- WHAT YOU HAVE TO DO
Wherever "components" shows up in the records below, copy the whole line.

[Start of section]

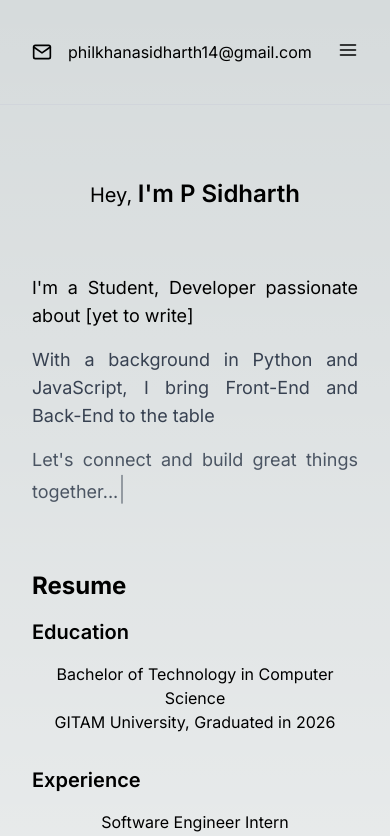
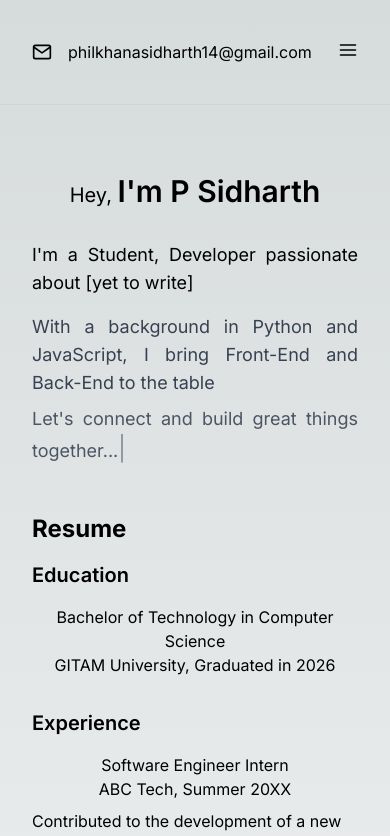
Before and after one commit to psidh/Domain, a Next.js app: page / in a window 390 px wide. Shown: the top 836 px of the page. Built offline with nearby package versions, Linux system fonts and the light colour scheme.

Commit message:
padding and margin ++

```diff
--- a/src/app/components/TopIntro.js
+++ b/src/app/components/TopIntro.js
@@ -24,19 +24,20 @@ const TopIntro = () => {
     <main>
       <GlobalStyle />
       <section className="flex flex-col justify-center items-center pt-16 pb-4 px-4 lg:px-18">
-      <h2 className="md:text-2xl text-4xl font-semibold mb-4"><span className="md:text-2xl text-xl mb-4 font-normal">Hey, </span>
-      <span className="font-semibold md:text-4xl text-2xl ">
+      <h2 className="md:text-2xl text-4xl font-semibold mb-4">
+        <span className="md:text-2xl text-xl font-normal">Hey, </span>
+      <span className="font-semibold md:text-4xl text-3xl ">
       {/* eslint-disable-next-line react/no-unescaped-entities */}
       I'm P Sidharth</span></h2>
-      <div className="py-8 px-4 lg:px-18 md:text-center text-justify">
-      <p className="md:text-2xl text-lg mb-4 mt-4 ">
+      <div className="py-2 px-4 lg:px-18 md:text-center text-justify">
+      <p className="md:text-2xl text-lg mb-4 my-2 ">
         {/* eslint-disable-next-line react/no-unescaped-entities */}
         I'm a Student, Developer passionate about [yet to write]
       </p>
-      <p className="md:text-2xl text-lg mt-4 text-gray-700 dark:text-gray-300">
+      <p className="md:text-2xl text-lg my-2 text-gray-700 dark:text-gray-300">
         With a background in Python and JavaScript, I bring Front-End and Back-End to the table
       </p>
-      <p className="md:text-2xl text-lg mt-4 text-gray-600 dark:text-gray-300">
+      <p className="md:text-2xl text-lg my-2 text-gray-600 dark:text-gray-300">
         {/* eslint-disable-next-line react/no-unescaped-entities */}
         Let's connect and build great things together...
         <span className="inline-flex opacity-50 text-2xl font-light blinking">|</span>
```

[End of section]

- ANSWER BELOW
--- a/src/app/components/TopIntro.js
+++ b/src/app/components/TopIntro.js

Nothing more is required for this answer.